Web page revision data
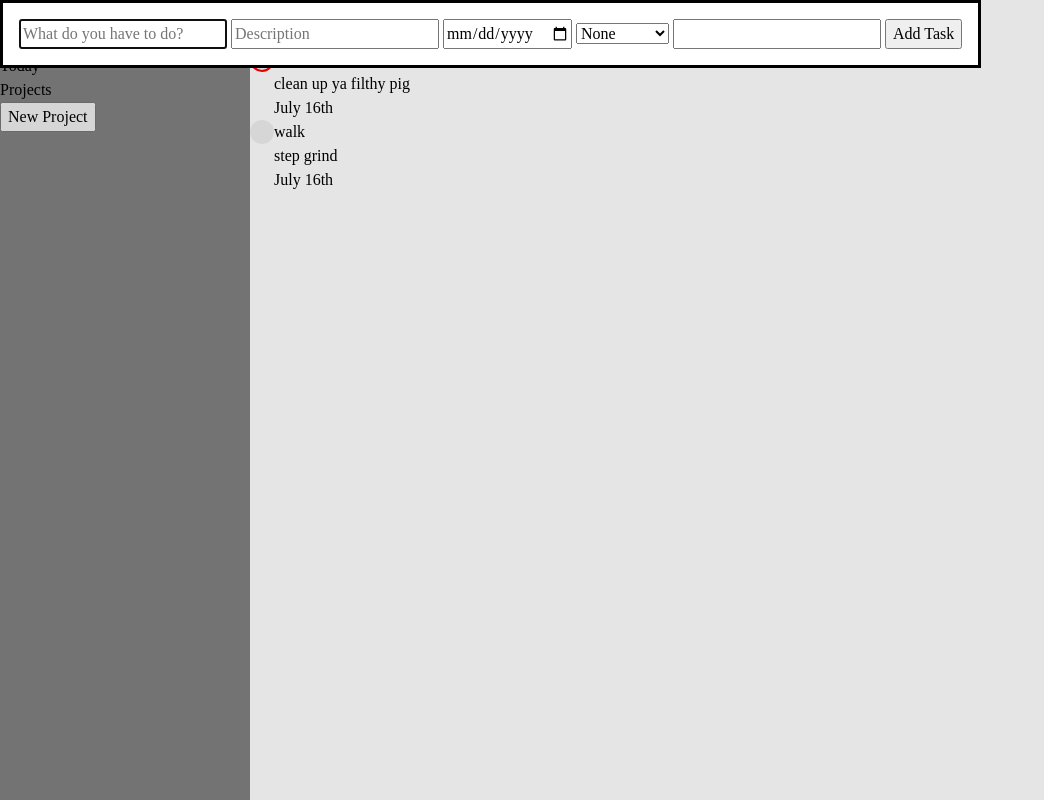
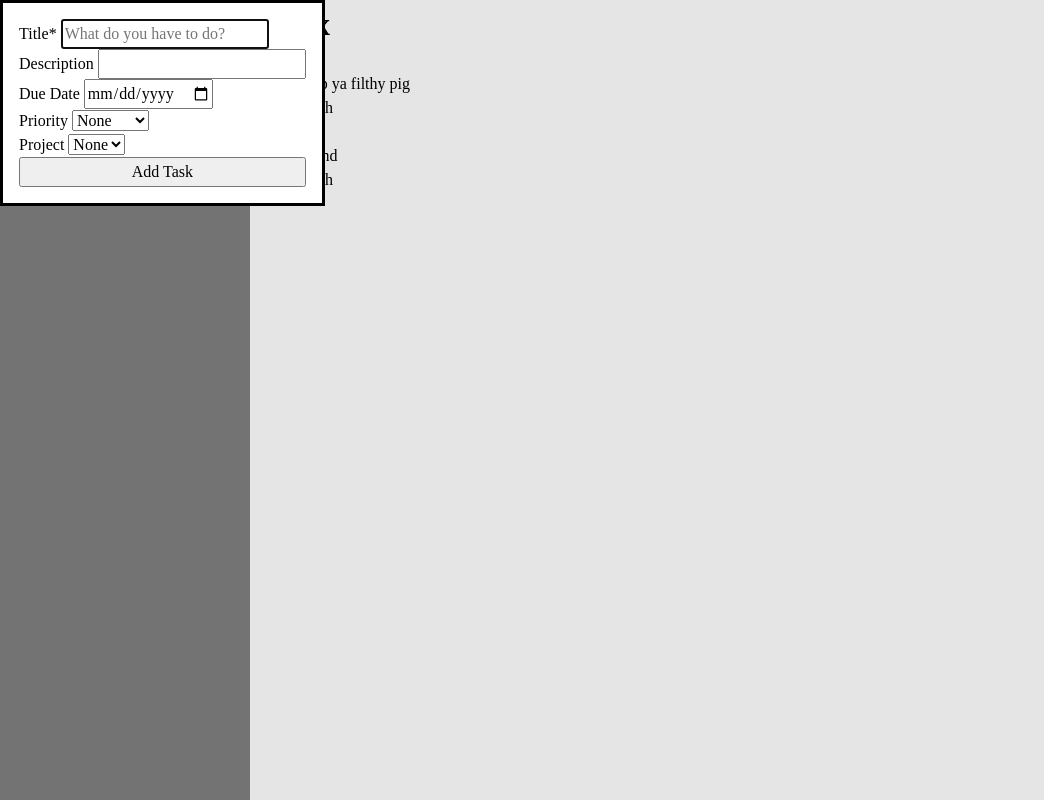
Before and after one commit to nepallium/odin-todo-list, a website built with webpack: page src/index.html in a window 1280 px wide. Both pictures are taken after a click on the button "Add Task". Shown: the whole page, without its empty margins (0-1044 px from the left). Built offline with nearby package versions, Linux system fonts and the light colour scheme.

Commit message:
Add project dropdown selector

```diff
--- a/src/index.html
+++ b/src/index.html
@@ -29,28 +29,33 @@
 
     <!-- DIALOG MODALS -->
     <dialog class="add-todo">
-    <form id="todo-form">
+    <form autocomplete="off" id="todo-form">
         <label>
-            <input id="title" name="title" placeholder="What do you have to do?">
+            Title*
+            <input id="title" name="title" placeholder="What do you have to do?" required aria-required="true">
         </label>
         <label>
-            <input id="desc" name="description" placeholder="Description">
+            Description
+            <input id="desc" name="description">
         </label>
         <label>
+            Due Date
             <input type="date" id="dueDate" name="dueDate">
         </label>
         <label>
+            Priority
             <select id="priority" name="priority">
-                <optgroup label="Priority">
-                    <option>None</option>
-                    <option>Low</option>
-                    <option>Medium</option>
-                    <option>High</option>
-                </optgroup>
+                <option>None</option>
+                <option>Low</option>
+                <option>Medium</option>
+                <option>High</option>
             </select>
         </label>
-        <label>
-            <input id="project" name="project">
+        <label class="project-autocomplete">
+            Project
+            <select id="project" name="project">
+                <option>None</option>
+            </select>
         </label>
 
         <button type="submit" id="confirmBtn">Add Task</button>
--- a/src/modals.js
+++ b/src/modals.js
@@ -3,10 +3,12 @@ import todoState from "./state";
 import domFunctions from "./domFunctions";
 
 export function listenForNewTodo() {
+
     // Add Task Modal
     const dialog = document.querySelector("dialog.add-todo")
     const addButton = document.querySelector('.add');
     addButton.addEventListener('click', () => {
+        updateProjectDropdown()
         dialog.showModal()
     })
 
@@ -32,6 +34,23 @@ export function listenForNewTodo() {
     })
 }
 
+function updateProjectDropdown() {
+    const dropdown = document.querySelector("select#project");
+    dropdown.innerHTML = ""
+
+    const noneOption = document.createElement("option")
+    noneOption.textContent = "None"
+    dropdown.appendChild(noneOption)
+
+    for (const proj in todoState.allLists) {
+        if (proj != "inbox") {
+            const option = document.createElement("option");
+            option.textContent = proj
+            dropdown.appendChild(option)
+        }
+    }
+}
+
 export function listenForNewProject() {
     const dialog = document.querySelector("dialog.add-project")
     const addButton = document.querySelector('button.add-project');
@@ -45,7 +64,11 @@ export function listenForNewProject() {
         e.preventDefault()
 
         const project = document.getElementById("proj-name").value;
-        todoState.addProject(project);
+        if (!todoState.addProject(project)) {
+            alert("A project with the same name already exists!")
+            form.reset()
+            return
+        };
         console.log(todoState.allLists)
 
         form.reset()
--- a/src/styles.css
+++ b/src/styles.css
@@ -47,3 +47,11 @@ main {
         }
     }
 }
+
+dialog {
+
+    form {
+        display: flex;
+        flex-direction: column;
+    }
+}
```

*Task goal*. Report every line of the data above that contains the string "name" by copying it in full.

*Finished exercise*.
-            <input id="title" name="title" placeholder="What do you have to do?">
+            <input id="title" name="title" placeholder="What do you have to do?" required aria-required="true">
-            <input id="desc" name="description" placeholder="Description">
+            <input id="desc" name="description">
             <input type="date" id="dueDate" name="dueDate">
             <select id="priority" name="priority">
-            <input id="project" name="project">
+            <select id="project" name="project">
         const project = document.getElementById("proj-name").value;
+            alert("A project with the same name already exists!")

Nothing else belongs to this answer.